| Difference listings |
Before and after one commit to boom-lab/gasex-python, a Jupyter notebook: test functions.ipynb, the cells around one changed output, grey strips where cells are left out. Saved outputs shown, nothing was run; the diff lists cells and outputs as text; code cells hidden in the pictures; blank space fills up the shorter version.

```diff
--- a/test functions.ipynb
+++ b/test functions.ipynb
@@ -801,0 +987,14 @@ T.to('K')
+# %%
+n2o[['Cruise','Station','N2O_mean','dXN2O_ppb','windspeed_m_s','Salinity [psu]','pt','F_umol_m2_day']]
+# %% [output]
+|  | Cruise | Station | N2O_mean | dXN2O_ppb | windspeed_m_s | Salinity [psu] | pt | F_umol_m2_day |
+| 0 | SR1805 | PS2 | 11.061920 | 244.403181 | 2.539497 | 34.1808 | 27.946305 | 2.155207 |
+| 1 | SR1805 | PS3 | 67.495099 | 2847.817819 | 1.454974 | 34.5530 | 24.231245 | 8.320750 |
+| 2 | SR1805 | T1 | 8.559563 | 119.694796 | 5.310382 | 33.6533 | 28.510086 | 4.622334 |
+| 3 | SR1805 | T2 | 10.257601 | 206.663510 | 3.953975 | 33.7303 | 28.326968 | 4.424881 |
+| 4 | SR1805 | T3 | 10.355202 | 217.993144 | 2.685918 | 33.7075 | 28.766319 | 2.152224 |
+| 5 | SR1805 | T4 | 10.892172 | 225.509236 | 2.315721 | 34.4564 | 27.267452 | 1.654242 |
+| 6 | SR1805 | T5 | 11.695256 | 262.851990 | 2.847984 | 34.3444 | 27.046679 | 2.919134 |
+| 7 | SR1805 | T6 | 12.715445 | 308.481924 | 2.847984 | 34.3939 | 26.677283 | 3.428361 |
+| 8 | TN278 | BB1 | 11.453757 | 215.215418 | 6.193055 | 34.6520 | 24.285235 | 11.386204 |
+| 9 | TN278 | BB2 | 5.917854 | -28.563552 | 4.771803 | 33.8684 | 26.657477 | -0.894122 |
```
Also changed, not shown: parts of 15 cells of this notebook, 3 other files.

| DESCRIPTION OF THE TASK |
Work out how many lines in the records contain the word "Salinity", and give that number by itself.

| SOLUTION TO THIS PROBLEM |
2